Results: We enrolled 106/163 (65.0%) patients. 1 patient was excluded due to treatment with an ineligible therapy. Patients had a median age of 73 years (range: 65-99, 38.1% >75, 21.9% >=80); most were male gender (64.8%), White race (96.2%), and married/with a life partner (72.4%). The most common lymphoma subtypes were DLBCL (73.0%), DLBCL/high grade B-cell lymphoma with MYC and BCL2 translocations (12.4%), and mantle cell lymphoma (10.5%). The majority (56/104, 53.8%) had an age-adjusted IPI of 2 or 3, over a third (34.3%) had a CCI score of 2+, and 82.9% had an Eastern Cooperative Oncology Group performance status (ECOG PS) of 0-1. 45.7% (48/105) had a VES-13 score of 3+. 40.0%, 9.5%, and 50.5% were fit, unfit, and frail, respectively, on CGA. QOL, depression, anxiety, and physical symptoms all improved over time (Figure 1). QOL improved regardless of age group, VES-13 category (<3 vs 3+), or CGA result (Figure 1). Compared to other patients, those 80+ years with either VES-13 score 3+ (β= -2.90, p=0.045) or frail on CGA (β= -3.68, p=0.007) had a worse QOL trajectory. Income > $50,000 annually (β=2.41; p=0.041) was associated with better QOL trajectory. VES-13 score of 3+ (HR=6.08; p=0.014) and frail on CGA (HR=5.20; p=0.028) were both associated with worse survival. Of those with follow up (N=66), 8 died within 1 year (1-year OS=87.9%), all of whom were both frail on CGA and had VES-13 score 3+. 25.8% (8/31) of the CGA frail patients and 28.6% (8/28) of those with VES-13 3+ died within 1 year. VES-13 score (OR=1.16, p=0.028) was associated with greater likelihood of unplanned hospitalization.

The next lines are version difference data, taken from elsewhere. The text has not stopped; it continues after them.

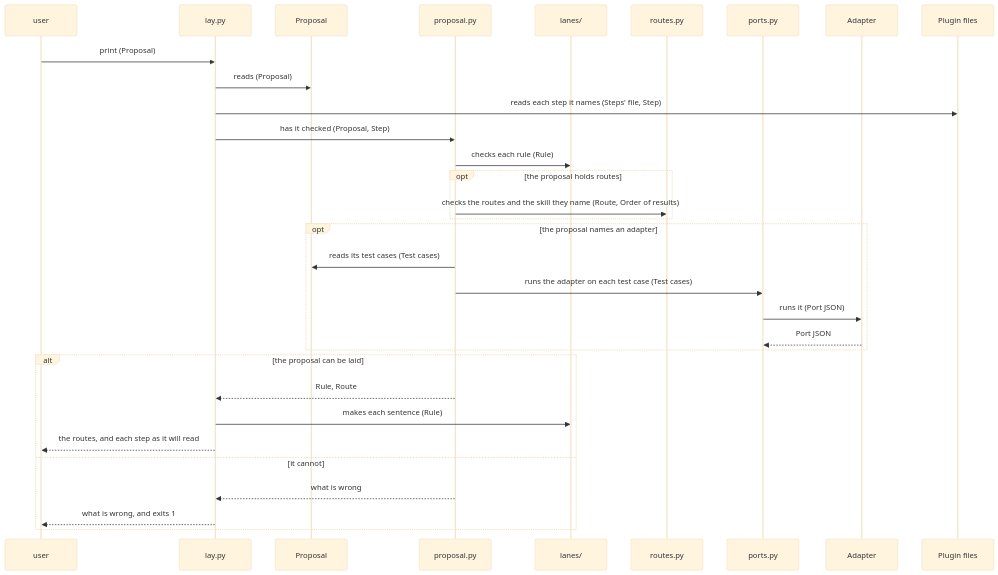
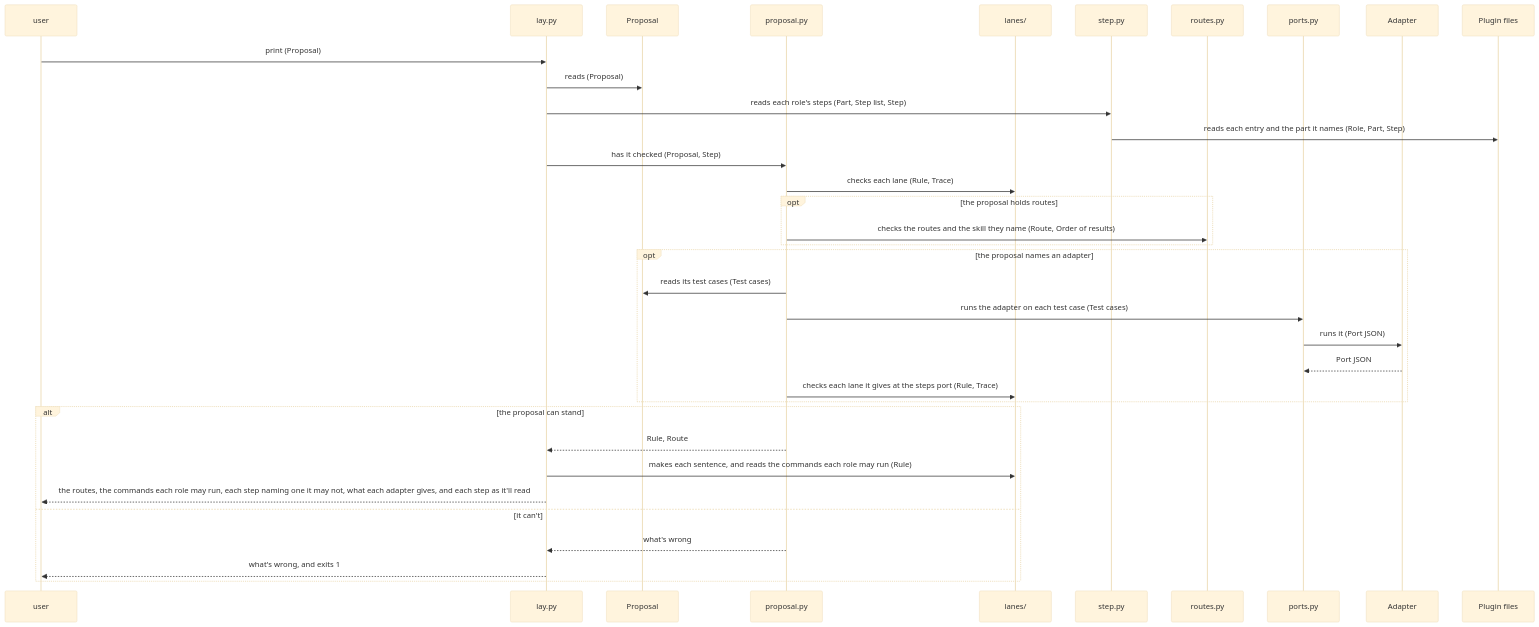
One commit to lovaizu/ccpm changed the first of 7 diagrams in dev/lane/architecture.md. Above: the diagram before and after it, drawn with Mermaid (base theme). The commit also changed other lines of this file and 7 other files, not shown here.

````diff
--- a/dev/lane/architecture.md
+++ b/dev/lane/architecture.md
@@ -329,34 +422,37 @@
 ```mermaid
 sequenceDiagram
   participant U as user
   participant L as lay.py
   participant PS as Proposal
   participant P as proposal.py
   participant LN as lanes/
+  participant ST as step.py
   participant RT as routes.py
   participant PO as ports.py
   participant AD as Adapter
   participant PF as Plugin files
   U->>L: print (Proposal)
   L->>PS: reads (Proposal)
-  L->>PF: reads each step it names (Steps' file, Step)
+  L->>ST: reads each role's steps (Part, Step list, Step)
+  ST->>PF: reads each entry and the part it names (Role, Part, Step)
   L->>P: has it checked (Proposal, Step)
-  P->>LN: checks each rule (Rule)
+  P->>LN: checks each lane (Rule, Trace)
   opt the proposal holds routes
     P->>RT: checks the routes and the skill they name (Route, Order of results)
   end
   opt the proposal names an adapter
     P->>PS: reads its test cases (Test cases)
     P->>PO: runs the adapter on each test case (Test cases)
     PO->>AD: runs it (Port JSON)
     AD-->>PO: Port JSON
+    P->>LN: checks each lane it gives at the steps port (Rule, Trace)
   end
-  alt the proposal can be laid
+  alt the proposal can stand
     P-->>L: Rule, Route
-    L->>LN: makes each sentence (Rule)
-    L-->>U: the routes, and each step as it will read
-  else it cannot
-    P-->>L: what is wrong
-    L-->>U: what is wrong, and exits 1
+    L->>LN: makes each sentence, and reads the commands each role may run (Rule)
+    L-->>U: the routes, the commands each role may run, each step naming one it may not, what each adapter gives, and each step as it'll read
+  else it can't
+    P-->>L: what's wrong
+    L-->>U: what's wrong, and exits 1
   end
 ```
````
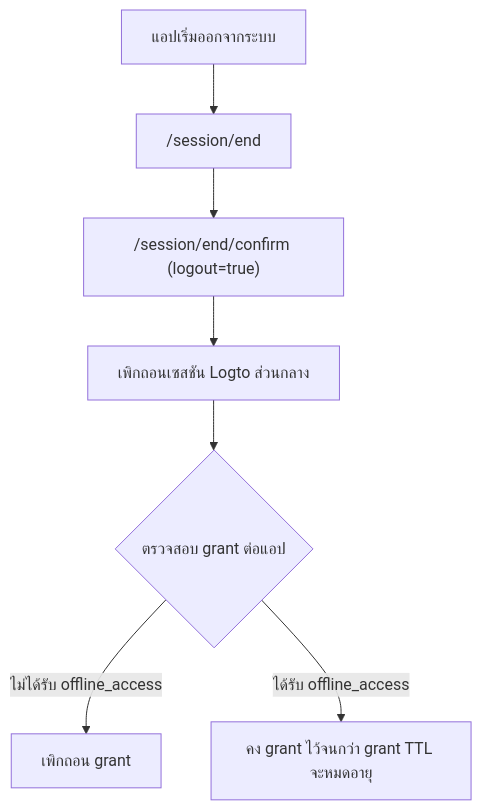
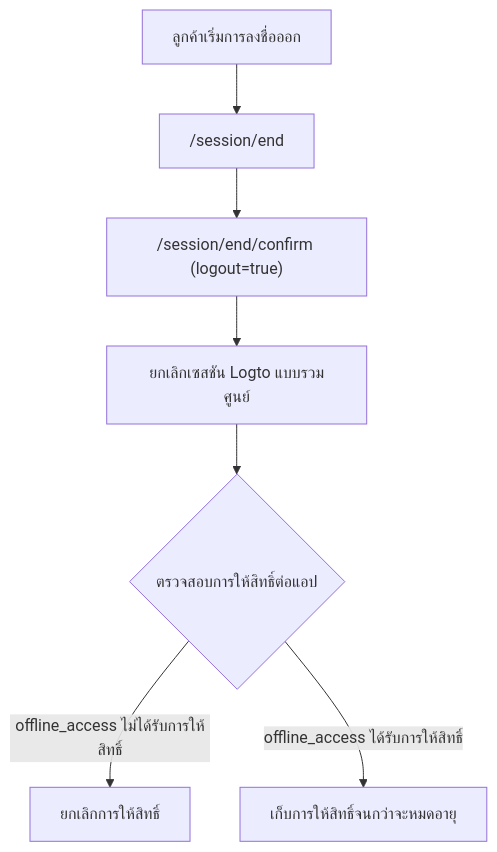
One commit to logto-io/docs changed the diagram in i18n/th/docusaurus-plugin-content-docs/current/end-user-flows/sign-out.mdx. Above: the diagram before and after it, drawn with Mermaid. The commit also changed other lines of this file and 102 other files, not shown here.

````diff
--- a/i18n/th/docusaurus-plugin-content-docs/current/end-user-flows/sign-out.mdx
+++ b/i18n/th/docusaurus-plugin-content-docs/current/end-user-flows/sign-out.mdx
@@ -179,9 +45,9 @@
 ```mermaid
 flowchart TD
-  A["แอปเริ่มออกจากระบบ"] --> B["/session/end"]
+  A["ลูกค้าเริ่มการลงชื่อออก"] --> B["/session/end"]
   B --> C["/session/end/confirm (logout=true)"]
-  C --> D["เพิกถอนเซสชัน Logto ส่วนกลาง"]
-  D --> E{"ตรวจสอบ grant ต่อแอป"}
-  E -->|"ไม่ได้รับ offline_access"| F["เพิกถอน grant"]
-  E -->|"ได้รับ offline_access"| G["คง grant ไว้จนกว่า grant TTL จะหมดอายุ"]
+  C --> D["ยกเลิกเซสชัน Logto แบบรวมศูนย์"]
+  D --> E{"ตรวจสอบการให้สิทธิ์ต่อแอป"}
+  E -->|"offline_access ไม่ได้รับการให้สิทธิ์"| F["ยกเลิกการให้สิทธิ์"]
+  E -->|"offline_access ได้รับการให้สิทธิ์"| G["เก็บการให้สิทธิ์จนกว่าจะหมดอายุ"]
 ```
````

Conclusion: Older adults with aggressive NHL often experience improvement in QOL and other PROs with treatment, even across age and frailty categories. VES-13 score and CGA identify patient groups at high risk for early death and poor QOL trajectory, for whom novel therapies and supportive care interventions are warranted. Higher VES-13 score is also associated with higher risk of unplanned hospitalization. Routine assessment of VES-13 and CGA has high potential for early identification of high risk patients and implementation of appropriate interventions.

Disclosures: Johnson: ADC Therapeutics: Consultancy; Incyte: Consultancy, Research Funding; AstraZeneca: Consultancy, Research Funding; Medically Home: Research Funding; Abbvie: Consultancy; Seagen: Consultancy; Bristol Myers Squibb: Consultancy. Newcomb: Timedoc: Divested equity in a private or publicly-traded company in the past 24 months; Vertex: Current equity holder in publicly-traded company, Other: Spouse employment. El-Jawahri: Novartis: Consultancy; Incyte Corporation: Consultancy; GSK: Consultancy.

*signifies non-member of ASH